Daily notes 2015-04
Mad Men s06e08 – “The Crash”
Haven’t done this before on the blog, but I’m going to pick apart this episode after being inspired by some internet analyses. Hadn’t realized just how much was going on in Mad Men, and the density of each episode increases with each season. Search YouTube for “How Mad Men fought the war” or “fought Vietnam” in reference to this ep, as well as Mike & Amanda’s Orange Couch videos for Slate. I’ll be referencing the Slate Nam comparison video frequently, and will probably cite this when I re-edit.
We’ll start off with this pleasing image of Roger & Jim playing checkers. Immediately I begin looking closer – why checkers? Merely for the bossmen to have opportunities to say “king me?” Turns out there was an Operation Checkers in Vietnam, but its description as a “positioning exercise” regarding the relief of watchmen from the city of Hue’s border does not strike one as being particularly relevant – so this checkers bit is a way to indulge the comparison of Roger and Jim’s similarities. Was hoping for more – maybe next time…
Ted is powerfully impacted by the death of Frank Gleeson (of Cutler, Gleeson & Chaough), so much so that he takes the weekend off. Here Cutler tellingly remarks, “I hope we don’t lose Ted for too long… he doesn’t know how to handle these things.” Like somebody else we know. Like somebody who currently looks anxious and on the spot. Two men who trade in fiction and fantasies.
Dr. Shelly Hecht (nice name) and his vitamin superdose “with a mild stimulant” has been likened to the American military quietly administering amphetamines to soldiers in Nam, SCDPCGC being similarly embattled at the mercy of “the largest defense contractor in the world,” GM, owners of Chevy. Hecht’s explanation and treatment of Don renders him to be entirely trustworthy, so we initially have no reason to suspect Don is being “jacked up.” But I’m dying to know what’s in that syringe.
Cutler would be in a unique position to know personal details about Wendy, Frank Gleeson’s daughter – particularly that she is extroverted, libidinous, and embracing a void in the shape of her father. See that red car to the right of Wendy? “Every time we get a car, this place turns into a whorehouse” – of course Don would phrase it that way, as his beleaguered consciousness has been retreating to a whorehouse all weekend.
Chaough: How could you bring Frank’s little girl in here?
Cutler: I kept an eye on her.
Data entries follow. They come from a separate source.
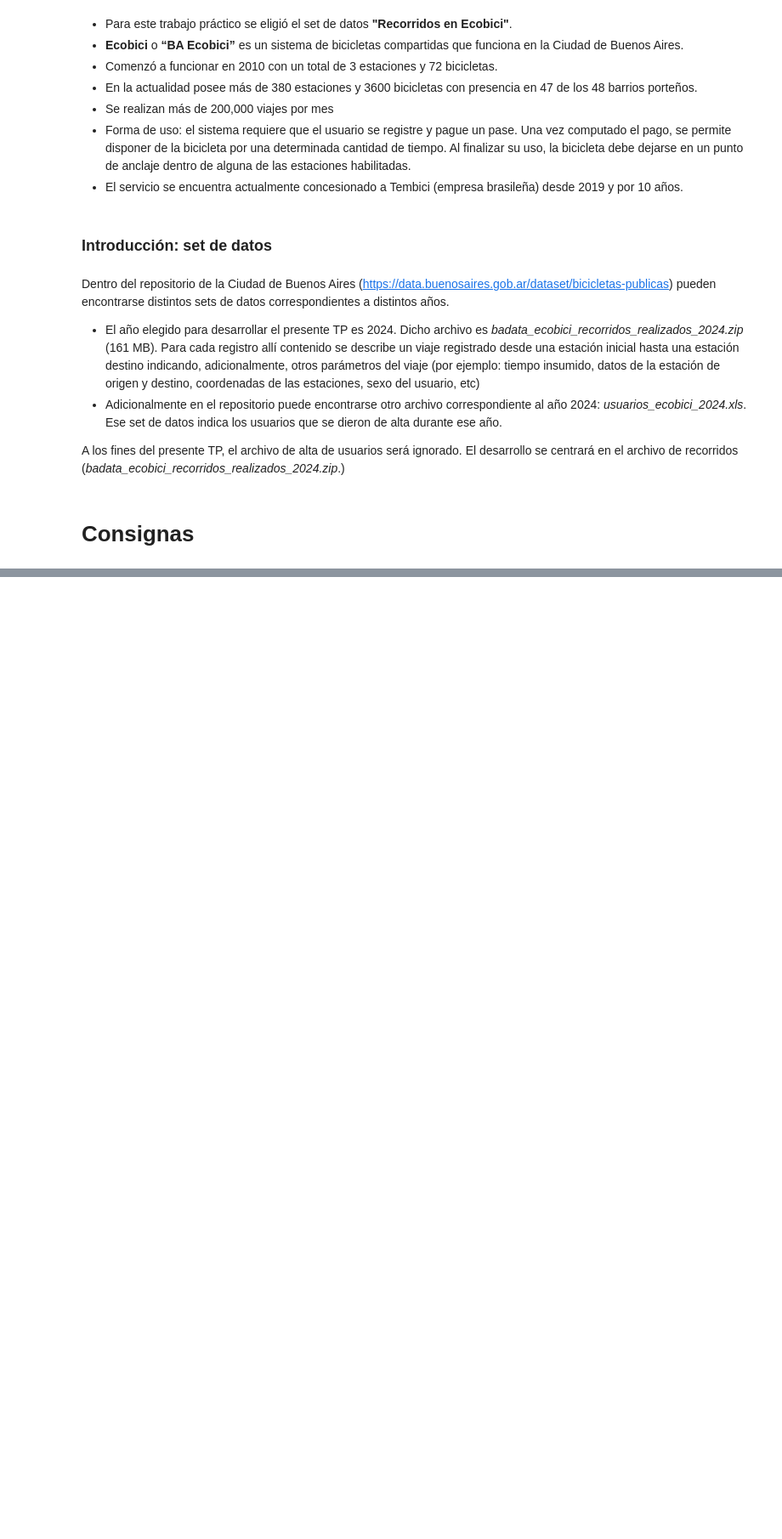
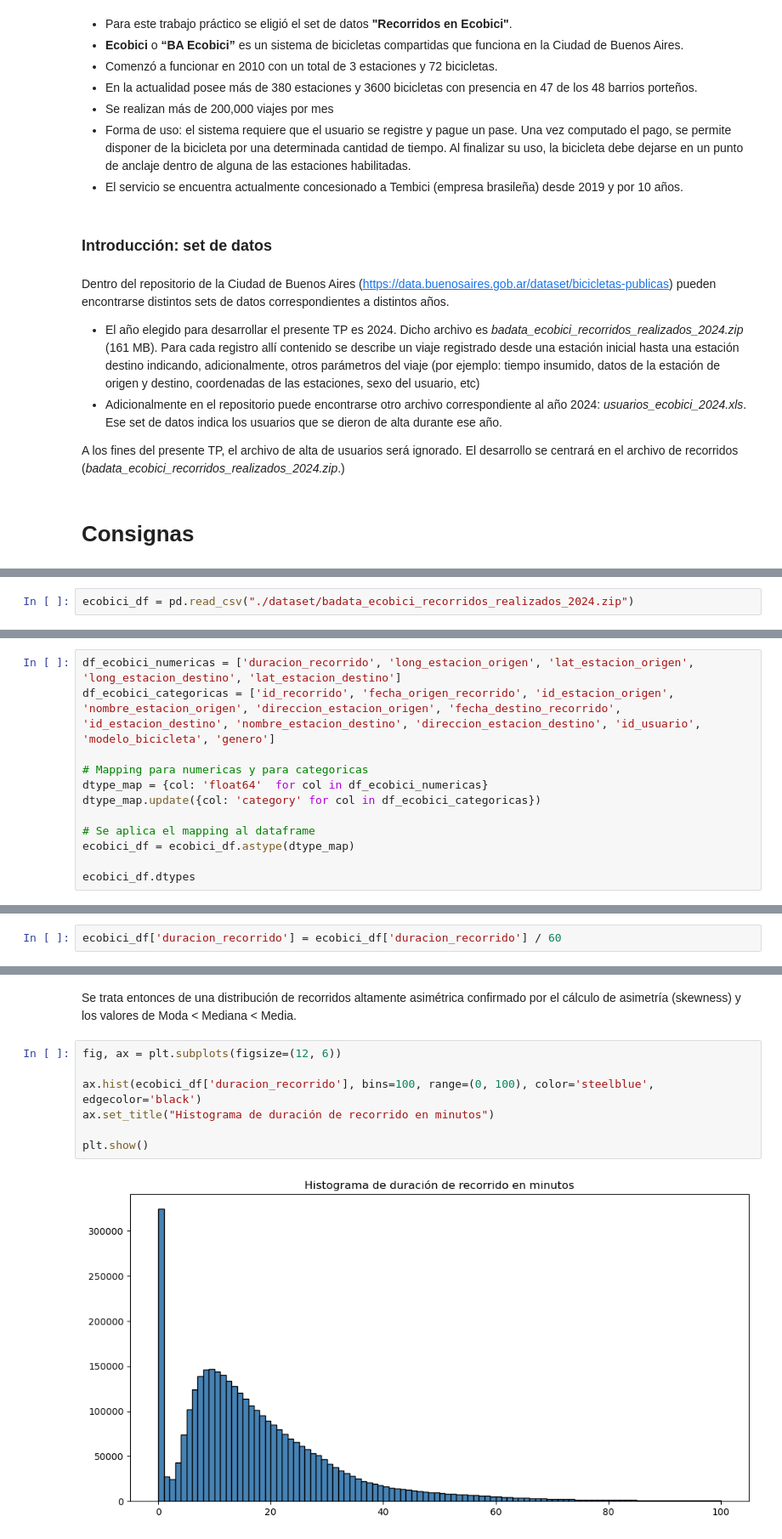
Before and after one commit to elianpinzas/add_tp_final, a Jupyter notebook: trabajo_final.ipynb, the cells around one changed output, grey strips where cells are left out. Shown at 85% size. Drawn from its saved outputs; the diff is of its cells as text; blank space fills up the shorter version.

```diff
--- a/trabajo_final.ipynb
+++ b/trabajo_final.ipynb
@@ -172,0 +72,2 @@ Name: duracion_recorrido, dtype: float64
+# %%
+ecobici_df = pd.read_csv("./dataset/badata_ecobici_recorridos_realizados_2024.zip")
@@ -172,0 +109,12 @@ Name: duracion_recorrido, dtype: float64
+# %%
+df_ecobici_numericas = ['duracion_recorrido', 'long_estacion_origen', 'lat_estacion_origen', 'long_estacion_destino', 'lat_estacion_destino']
+df_ecobici_categoricas = ['id_recorrido', 'fecha_origen_recorrido', 'id_estacion_origen', 'nombre_estacion_origen', 'direccion_estacion_origen', 'fecha_destino_recorrido', 'id_estacion_destino', 'nombre_estacion_destino', 'direccion_estacion_destino', 'id_usuario', 'modelo_bicicleta', 'genero']
+
+# Mapping para numericas y para categoricas
+dtype_map = {col: 'float64'  for col in df_ecobici_numericas}
+dtype_map.update({col: 'category' for col in df_ecobici_categoricas})
+
+# Se aplica el mapping al dataframe
+ecobici_df = ecobici_df.astype(dtype_map)
+
+ecobici_df.dtypes
@@ -172,0 +153,2 @@ Name: duracion_recorrido, dtype: float64
+# %%
+ecobici_df['duracion_recorrido'] = ecobici_df['duracion_recorrido'] / 60
@@ -172,0 +212,11 @@ Name: duracion_recorrido, dtype: float64
+# %% [markdown]
+Se trata entonces de una distribución de recorridos altamente asimétrica confirmado por el cálculo de asimetría (skewness) y los valores de Moda < Mediana < Media.
+# %%
+fig, ax = plt.subplots(figsize=(12, 6))
+
+ax.hist(ecobici_df['duracion_recorrido'], bins=100, range=(0, 100), color='steelblue', edgecolor='black')
+ax.set_title("Histograma de duración de recorrido en minutos")
+
+plt.show()
+# %% [output]
+[figure, added]
```
Also changed, not shown: parts of 51 cells of this notebook, 2 other files.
Didn’t I, Don?
Cutler: Wendy. Oh believe me, it’s better than what could’ve happened if I’d let her loose in The Village like she wanted.
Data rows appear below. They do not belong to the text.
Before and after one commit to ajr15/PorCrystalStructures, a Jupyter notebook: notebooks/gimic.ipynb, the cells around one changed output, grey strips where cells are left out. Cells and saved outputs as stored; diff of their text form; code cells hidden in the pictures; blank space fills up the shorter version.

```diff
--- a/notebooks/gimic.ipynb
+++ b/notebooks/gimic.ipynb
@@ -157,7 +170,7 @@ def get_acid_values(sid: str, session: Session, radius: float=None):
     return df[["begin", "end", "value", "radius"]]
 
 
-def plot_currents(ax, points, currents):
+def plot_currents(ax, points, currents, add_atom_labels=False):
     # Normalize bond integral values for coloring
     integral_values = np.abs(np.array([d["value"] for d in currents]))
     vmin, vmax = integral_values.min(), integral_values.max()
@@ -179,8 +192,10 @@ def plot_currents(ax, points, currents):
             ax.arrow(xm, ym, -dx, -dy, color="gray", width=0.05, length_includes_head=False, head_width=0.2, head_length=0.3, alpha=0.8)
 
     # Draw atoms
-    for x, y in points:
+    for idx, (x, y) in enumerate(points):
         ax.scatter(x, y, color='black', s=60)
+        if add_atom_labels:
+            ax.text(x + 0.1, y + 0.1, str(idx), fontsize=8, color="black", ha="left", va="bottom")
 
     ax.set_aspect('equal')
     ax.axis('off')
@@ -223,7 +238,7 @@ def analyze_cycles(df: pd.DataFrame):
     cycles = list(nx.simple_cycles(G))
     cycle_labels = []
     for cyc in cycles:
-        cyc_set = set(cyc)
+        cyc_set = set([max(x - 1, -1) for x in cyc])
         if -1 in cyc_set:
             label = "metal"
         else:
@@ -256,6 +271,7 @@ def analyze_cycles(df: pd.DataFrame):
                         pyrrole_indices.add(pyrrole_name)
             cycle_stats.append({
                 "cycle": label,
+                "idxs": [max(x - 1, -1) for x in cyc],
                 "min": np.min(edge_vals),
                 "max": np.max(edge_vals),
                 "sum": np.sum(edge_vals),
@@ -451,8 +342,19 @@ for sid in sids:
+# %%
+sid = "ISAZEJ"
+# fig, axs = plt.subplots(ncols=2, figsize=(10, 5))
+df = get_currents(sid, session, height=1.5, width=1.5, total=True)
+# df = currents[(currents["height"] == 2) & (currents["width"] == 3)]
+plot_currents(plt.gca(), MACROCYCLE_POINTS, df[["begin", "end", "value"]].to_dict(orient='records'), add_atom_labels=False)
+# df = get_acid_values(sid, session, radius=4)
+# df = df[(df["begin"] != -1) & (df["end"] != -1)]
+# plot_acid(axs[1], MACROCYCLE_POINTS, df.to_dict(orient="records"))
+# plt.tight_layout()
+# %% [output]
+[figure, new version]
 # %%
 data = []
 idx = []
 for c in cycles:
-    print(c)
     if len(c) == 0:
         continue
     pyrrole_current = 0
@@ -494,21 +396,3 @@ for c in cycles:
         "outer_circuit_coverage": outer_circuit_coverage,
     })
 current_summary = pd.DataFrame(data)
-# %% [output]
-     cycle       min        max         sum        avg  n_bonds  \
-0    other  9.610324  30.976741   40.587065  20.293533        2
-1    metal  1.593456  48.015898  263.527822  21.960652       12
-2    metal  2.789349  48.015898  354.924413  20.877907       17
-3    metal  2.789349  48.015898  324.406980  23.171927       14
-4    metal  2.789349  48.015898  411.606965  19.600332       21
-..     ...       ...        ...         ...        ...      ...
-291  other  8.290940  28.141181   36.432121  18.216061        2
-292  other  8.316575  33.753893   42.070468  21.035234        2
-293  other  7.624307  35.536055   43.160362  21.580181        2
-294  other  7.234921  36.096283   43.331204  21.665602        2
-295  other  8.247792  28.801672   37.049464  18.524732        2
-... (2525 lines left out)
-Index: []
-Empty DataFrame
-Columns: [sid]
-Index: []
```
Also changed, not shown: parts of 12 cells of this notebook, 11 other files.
Chaough: That’s not what her mother thinks.
“Sally, how’d you like to earn some boots to go with that skirt?” Is Megan teaching Sally how to sell herself? Maybe she and Don have prostitution in common (“whoring” is a prevalent theme in season six, with the car account and of course the specter of Joan’s involvement in the deal, as well as Don’s final revelation to his children that he grew up in a whorehouse – a revelation he possibly was compelled to make to them because of the forthcoming burglar’s deception). Megan is on her way to a play where her agent will introduce her to some producers, and she’s decided to dress for a good time.
I never gave it much thought before – maybe because this episode gives you so much to process – but it’s a very shocking comment from Bobby, who explains that he fell for the burglar’s deceit because she coerced them into believing she was Don’s mother. There is an abyss between Don and his children.
Betty: (incensed) Because she’s off… “on the casting couch” and you’re – what does he tell everybody, that he’s “at work?”
The insinuation is clear, and Megan sulks guiltily. Betty’s implication that New York is a “disgusting” place also leads one to ponder if it, and similar metropolises, and where people go to whore themselves.
from s06e10 “A Tale of Two Cities”
“You’re a truncheon, Cutler!” Ginsberg, the most sensitive and most moral person in the office, is the only one who recognizes the danger of Cutler’s vacant opportunism.
The many faces of Megan. Occurs to me now that Don’s imagined her as (at least) a Betty-like suburban housewife and this polyamorous flower child (not that Megan isn’t polyamorous already), and exists knowing she’s always out there pretending to be somebody else – he doesn’t see her in those guises too often, seeming to avoid them. Megan is a shapeshifter, surely an appropriate foil to the elusive Dick Whitman – the difference being that Megan is entirely honest and forthcoming about her role-playing, and as we know Dick’s artifice is a fever-dreamed phantasmagoria of anxiety and avoidance.